There was some lag time between planning this trip and actually going on it, so even though I had it in my mind we were on our way to a quaint seaside town, I began to have a small panic attack as we drove mile after mile through rolling hills and nowhere near what seemed could lead to the ocean. I wanted to believe I wouldn’t have made such a colossal mistake, and prayed I didn’t have the wrong address and no Wi-Fi to double check. We made a quick stop at the closet Aldi to grab Aubrey some food and a few essentials and hopped back in the cars for the last 5 minutes of the drive. I was really starting to get down when we finally crested a hill and were met with this view.
Cobh (pronounced Cove) is in fact one of the quaintest little seaside towns you will find, with a picturesque town square and a grandiose cathedral lording over the horizon. The person that showed us around our rental explained that Cobh is one of the largest natural ports in the world, and hosts many large cruise ships each summer. We were there about two weeks before the hustle and bustle of the summer tourist season began. Lucky us!
We deposited our belongings at the townhouse we rented (Airbnb of course) and walked down to the square for drinks and dinner.
As it turns out it was not so lucky for us. Not only were we there on what was considered the off season, but apparently in Cobh, Mondays and Tuesdays are are the chosen days off for the restaurants in town. Every place that had been recommended was closed, including the restaurant in the old ticketing office for the Titanic that we so wanted to see. We ended up eating at a hotel restaurant that appeared to be the only open place in town.
The old Titanic ticketing office. The Titanic made a stop here in Cobh, but due to it’s size it had to be anchored a bit offshore, and if I remember correctly, I think we were told around 123 passengers were ferried over to it.

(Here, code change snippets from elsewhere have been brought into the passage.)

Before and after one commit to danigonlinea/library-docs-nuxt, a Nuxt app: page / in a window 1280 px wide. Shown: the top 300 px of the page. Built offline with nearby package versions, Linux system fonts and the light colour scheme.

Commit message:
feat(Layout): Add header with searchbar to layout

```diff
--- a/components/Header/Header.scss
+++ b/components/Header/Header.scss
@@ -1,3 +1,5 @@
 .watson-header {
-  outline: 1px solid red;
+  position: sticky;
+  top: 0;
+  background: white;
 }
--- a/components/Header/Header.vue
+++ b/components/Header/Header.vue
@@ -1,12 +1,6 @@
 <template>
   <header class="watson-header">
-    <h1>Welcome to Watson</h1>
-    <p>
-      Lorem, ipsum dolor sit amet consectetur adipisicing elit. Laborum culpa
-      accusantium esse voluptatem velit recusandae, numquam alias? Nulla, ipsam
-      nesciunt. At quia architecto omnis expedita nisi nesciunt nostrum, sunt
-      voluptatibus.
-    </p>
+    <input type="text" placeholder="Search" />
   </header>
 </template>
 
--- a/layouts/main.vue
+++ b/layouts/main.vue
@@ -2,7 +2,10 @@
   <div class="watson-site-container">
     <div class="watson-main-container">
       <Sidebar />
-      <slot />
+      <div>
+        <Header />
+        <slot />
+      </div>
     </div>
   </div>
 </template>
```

We were only there for one night and felt like we had pretty bad timing as far as seeing all that the town really had to offer. Maybe sometime in another life we will be back.
We did manage to find a few beers at a local pub and our dinner was decent. Our stop there was only meant to be a quick overnight to get us close to the Blarney Castle anyway, and for that purpose it worked out perfectly.